Here’s the copy from the back cover:
Immigrants have no rights!
America is founded on Christianity!
Unlimited guns are my birthright!
These are just a handful of arguments being shouted by vocal conservatives even though the Constitution of the United States–the very laws of our nation–says something quite different.
If liberals are going to counter these erroneous, angry, ill-informed positions with facts, they need to learn for themselves what the Constitution says.
To remedy this knowledge gap, criminal defense attorney and unabashed liberal Michael A. Ventrella teaches the basics with a large amount of humor and snark, all illustrated with more than 40 cartoons by 2019 Pulitzer Prize-winning editorial artist Darrin Bell, creator of the syndicated comic strip Candorville.
Here are the opening paragraphs:
Studies show that a majority of Americans know very little about the Constitution, the very document that is the foundation of our government and laws. That doesn’t stop them from having an opinion, of course. We’re Americans; we think we know everything.
This is especially true of many conservatives these days, who proudly hold positions contrary to all facts. (Climate change is a hoax! Evolution is a lie! Trickle-down economics works! Being gay is a choice! Obama was born in Kenya!) You’ll never win a debate with these people because they’re operating on a completely different plane of thought as the rest of us.

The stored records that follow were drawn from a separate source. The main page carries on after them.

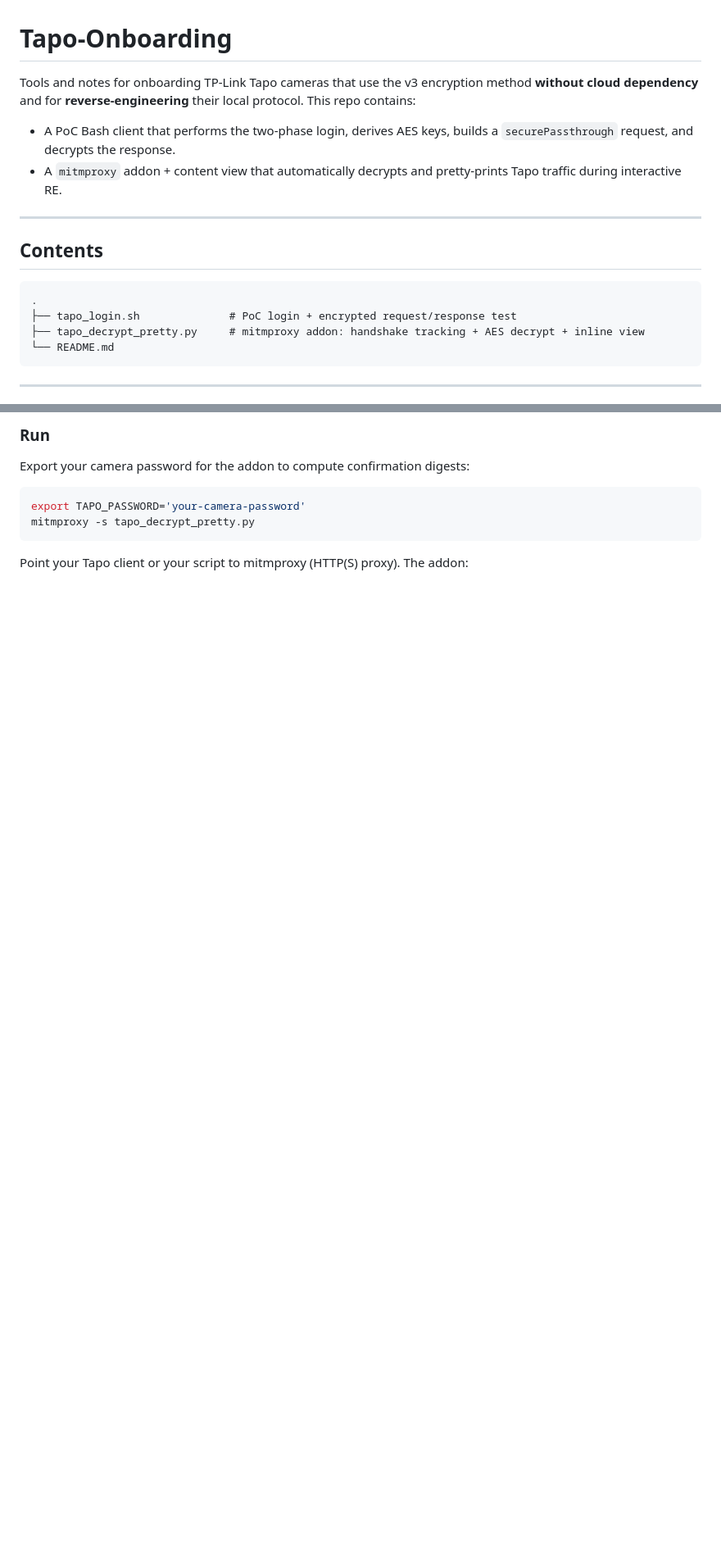
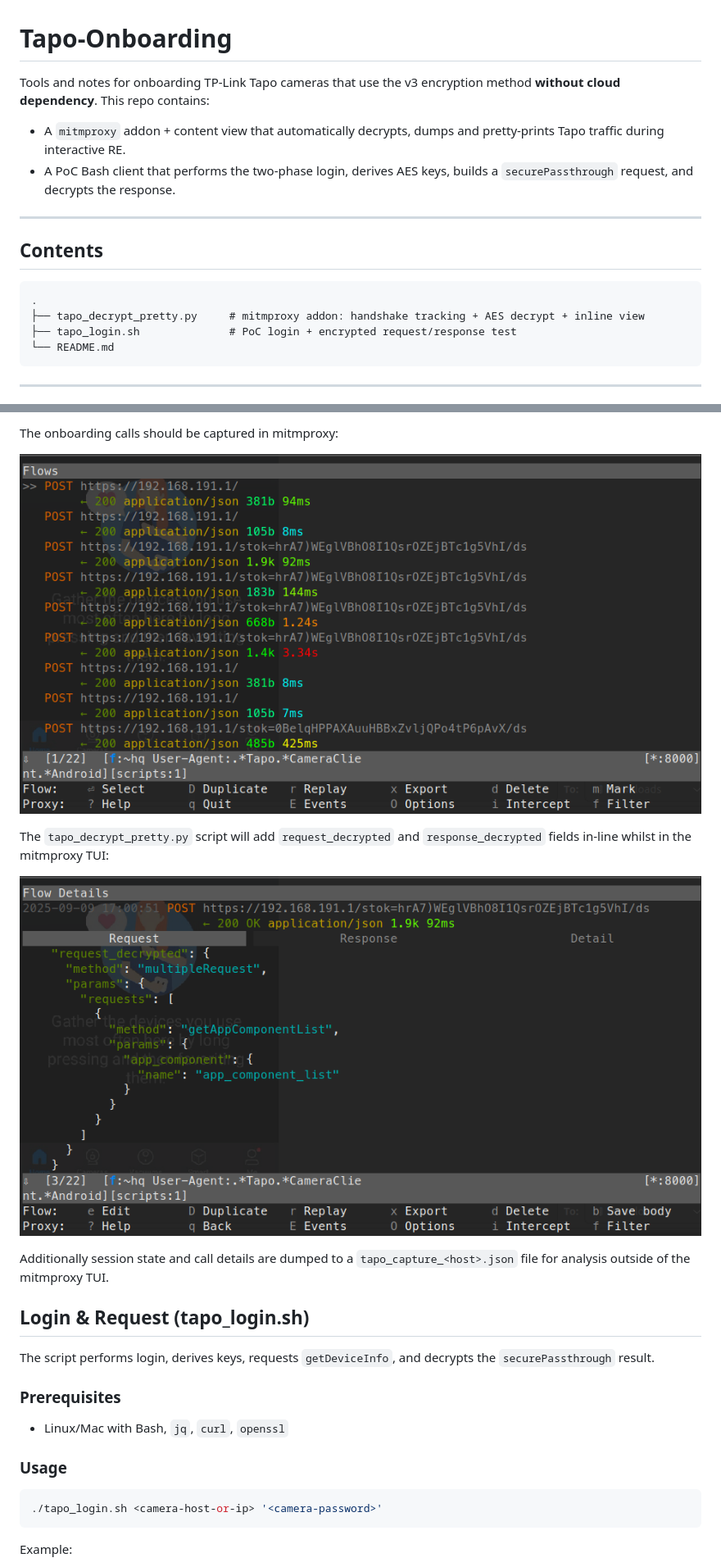
Before and after one commit to kennedn/tapo-onboarding, a Markdown page: README.md, 2 parts joined by grey strips. Shown at 82% size. Rendered like a GitHub page; pictures changed too: media/mitmproxy.png (added), media/mitmproxy_request_decrypted.png (added); blank space fills up the shorter version.

Commit message:
Update README / script cleanup

````diff
--- a/README.md
+++ b/README.md
@@ -1,9 +1,9 @@
 # Tapo-Onboarding
 
-Tools and notes for onboarding TP-Link Tapo cameras that use the v3 encryption method **without cloud dependency** and for **reverse-engineering** their local protocol. This repo contains:
+Tools and notes for onboarding TP-Link Tapo cameras that use the v3 encryption method **without cloud dependency**. This repo contains:
 
+* A `mitmproxy` addon + content view that automatically decrypts, dumps and pretty-prints Tapo traffic during interactive RE.
 * A PoC Bash client that performs the two-phase login, derives AES keys, builds a `securePassthrough` request, and decrypts the response.
-* A `mitmproxy` addon + content view that automatically decrypts and pretty-prints Tapo traffic during interactive RE.
 
 ---
 
@@ -11,8 +11,8 @@ Tools and notes for onboarding TP-Link Tapo cameras that use the v3 encryption m
 
 ```
 .
+├── tapo_decrypt_pretty.py     # mitmproxy addon: handshake tracking + AES decrypt + inline view
 ├── tapo_login.sh              # PoC login + encrypted request/response test
-├── tapo_decrypt_pretty.py     # mitmproxy addon: handshake tracking + AES decrypt + inline view
 └── README.md
 ```
 
@@ -168,12 +145,27 @@ Add new device in Tapo app
 
-### Run
+The onboarding calls should be captured in mitmproxy:
 
-Export your camera password for the addon to compute confirmation digests:
+![](./media/mitmproxy.png)
+
+The `tapo_decrypt_pretty.py` script will add `request_decrypted` and `response_decrypted` fields in-line whilst in the mitmproxy TUI:
+
+![](./media/mitmproxy_request_decrypted.png)
+
+Additionally session state and call details are dumped to a `tapo_capture_<host>.json` file for analysis outside of the mitmproxy TUI.
+
+## Login & Request (tapo\_login.sh)
+
+The script performs login, derives keys, requests `getDeviceInfo`, and decrypts the `securePassthrough` result.
+
+### Prerequisites
+
+* Linux/Mac with Bash, `jq`, `curl`, `openssl`
+
+### Usage
 
 ```bash
-export TAPO_PASSWORD='your-camera-password'
-mitmproxy -s tapo_decrypt_pretty.py
+./tapo_login.sh <camera-host-or-ip> '<camera-password>'
 ```
 
-Point your Tapo client or your script to mitmproxy (HTTP(S) proxy). The addon:
+Example:
 
````
Also changed, not shown: other parts of README.md (+52 -37 lines), 3 other files.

However, there really are some reasonable conservatives out there who will respond to actual logic and facts. They may not be in charge of the current Republican party, and they may be few and far between these days, but when you do encounter one, this book may help you.

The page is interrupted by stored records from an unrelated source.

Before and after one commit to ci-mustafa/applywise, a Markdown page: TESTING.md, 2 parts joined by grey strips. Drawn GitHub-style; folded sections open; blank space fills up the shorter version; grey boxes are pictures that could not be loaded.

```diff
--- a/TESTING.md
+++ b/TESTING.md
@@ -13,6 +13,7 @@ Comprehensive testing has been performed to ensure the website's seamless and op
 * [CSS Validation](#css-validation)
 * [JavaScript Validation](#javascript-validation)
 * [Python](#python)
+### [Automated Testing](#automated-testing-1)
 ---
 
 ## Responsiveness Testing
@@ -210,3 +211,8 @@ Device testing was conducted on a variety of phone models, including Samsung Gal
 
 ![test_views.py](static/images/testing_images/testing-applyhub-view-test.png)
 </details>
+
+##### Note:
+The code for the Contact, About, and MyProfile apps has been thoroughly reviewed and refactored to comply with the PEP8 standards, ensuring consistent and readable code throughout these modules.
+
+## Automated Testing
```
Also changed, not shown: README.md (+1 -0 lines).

For that matter, this book may also help you debate well-meaning liberals who don’t understand things like Freedom of Speech. There seems to be an impressive number of them, especially on college campuses.

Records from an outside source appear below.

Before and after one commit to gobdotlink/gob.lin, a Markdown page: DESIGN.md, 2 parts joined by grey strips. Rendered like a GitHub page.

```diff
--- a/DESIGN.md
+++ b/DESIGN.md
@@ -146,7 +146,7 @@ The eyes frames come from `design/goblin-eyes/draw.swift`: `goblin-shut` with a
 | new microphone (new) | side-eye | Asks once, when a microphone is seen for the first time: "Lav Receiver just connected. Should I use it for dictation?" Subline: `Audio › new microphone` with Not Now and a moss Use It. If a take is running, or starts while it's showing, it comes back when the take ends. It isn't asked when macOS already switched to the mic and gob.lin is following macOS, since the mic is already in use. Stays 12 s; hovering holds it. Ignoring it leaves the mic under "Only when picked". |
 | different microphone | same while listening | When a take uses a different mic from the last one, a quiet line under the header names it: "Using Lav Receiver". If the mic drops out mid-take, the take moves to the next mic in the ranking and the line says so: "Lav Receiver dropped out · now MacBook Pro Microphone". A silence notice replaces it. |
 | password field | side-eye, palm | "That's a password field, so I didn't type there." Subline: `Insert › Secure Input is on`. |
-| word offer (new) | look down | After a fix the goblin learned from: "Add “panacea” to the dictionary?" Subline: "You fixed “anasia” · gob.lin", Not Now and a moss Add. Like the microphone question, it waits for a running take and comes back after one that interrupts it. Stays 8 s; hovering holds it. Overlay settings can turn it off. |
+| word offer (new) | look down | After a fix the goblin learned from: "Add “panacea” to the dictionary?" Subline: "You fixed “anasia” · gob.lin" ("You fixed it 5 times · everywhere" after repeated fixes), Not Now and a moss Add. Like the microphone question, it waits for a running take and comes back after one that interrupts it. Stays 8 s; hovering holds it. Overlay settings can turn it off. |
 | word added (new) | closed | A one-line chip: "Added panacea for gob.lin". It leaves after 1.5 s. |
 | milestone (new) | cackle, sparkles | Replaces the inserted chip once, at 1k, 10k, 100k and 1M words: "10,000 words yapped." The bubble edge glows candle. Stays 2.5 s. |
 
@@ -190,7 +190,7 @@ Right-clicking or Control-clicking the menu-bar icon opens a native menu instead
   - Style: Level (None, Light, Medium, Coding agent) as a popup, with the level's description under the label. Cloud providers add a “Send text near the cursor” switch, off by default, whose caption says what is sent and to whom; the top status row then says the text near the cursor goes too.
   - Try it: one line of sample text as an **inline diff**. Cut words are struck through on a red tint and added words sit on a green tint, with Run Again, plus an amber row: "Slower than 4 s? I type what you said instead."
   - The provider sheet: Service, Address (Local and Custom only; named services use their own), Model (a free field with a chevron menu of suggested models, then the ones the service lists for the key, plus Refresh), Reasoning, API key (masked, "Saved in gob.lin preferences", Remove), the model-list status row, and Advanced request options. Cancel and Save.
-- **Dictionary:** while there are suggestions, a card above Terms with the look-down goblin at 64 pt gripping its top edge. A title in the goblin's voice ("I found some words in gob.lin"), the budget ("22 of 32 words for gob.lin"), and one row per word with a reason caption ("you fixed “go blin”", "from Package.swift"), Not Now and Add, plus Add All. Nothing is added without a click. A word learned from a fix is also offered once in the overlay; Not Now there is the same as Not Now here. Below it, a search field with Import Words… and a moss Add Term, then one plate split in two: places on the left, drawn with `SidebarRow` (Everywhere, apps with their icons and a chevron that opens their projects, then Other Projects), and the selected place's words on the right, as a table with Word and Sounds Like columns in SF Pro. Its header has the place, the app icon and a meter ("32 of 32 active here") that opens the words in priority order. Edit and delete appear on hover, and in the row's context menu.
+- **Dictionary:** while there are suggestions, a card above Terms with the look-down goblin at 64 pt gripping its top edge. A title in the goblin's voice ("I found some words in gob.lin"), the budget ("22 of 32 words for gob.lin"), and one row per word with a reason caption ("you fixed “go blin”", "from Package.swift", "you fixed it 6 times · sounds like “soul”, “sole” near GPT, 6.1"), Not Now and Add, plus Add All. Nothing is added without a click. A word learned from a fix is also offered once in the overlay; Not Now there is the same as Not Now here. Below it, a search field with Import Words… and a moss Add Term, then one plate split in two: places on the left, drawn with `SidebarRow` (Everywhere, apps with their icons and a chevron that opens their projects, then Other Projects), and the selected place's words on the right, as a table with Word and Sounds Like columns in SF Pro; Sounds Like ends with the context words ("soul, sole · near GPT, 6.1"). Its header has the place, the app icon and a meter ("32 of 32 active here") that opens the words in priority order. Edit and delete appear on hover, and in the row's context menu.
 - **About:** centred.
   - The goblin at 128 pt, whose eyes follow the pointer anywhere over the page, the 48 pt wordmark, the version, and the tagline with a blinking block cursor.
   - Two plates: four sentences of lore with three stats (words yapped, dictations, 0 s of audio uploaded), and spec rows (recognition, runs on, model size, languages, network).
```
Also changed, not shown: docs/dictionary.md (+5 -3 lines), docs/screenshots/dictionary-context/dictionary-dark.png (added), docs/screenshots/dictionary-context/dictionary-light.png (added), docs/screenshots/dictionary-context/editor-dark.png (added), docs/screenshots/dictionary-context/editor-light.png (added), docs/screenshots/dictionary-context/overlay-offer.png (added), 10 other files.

And it’s really not that complicated to get the basics of the Constitution right.
This book is meant to help. It’s definitely not a textbook; I’m not going to go into great detail about the hundreds of years of case law, and hopefully I’m going to keep it interesting (something my Constitutional Law professors often had trouble accomplishing). It’s short — almost as short as the Constitution itself—because it’s meant to be introductory. Even if you just read this short book, though, you’ll know more about the Constitution than 99% of your fellow Americans, including certain Presidents I could name.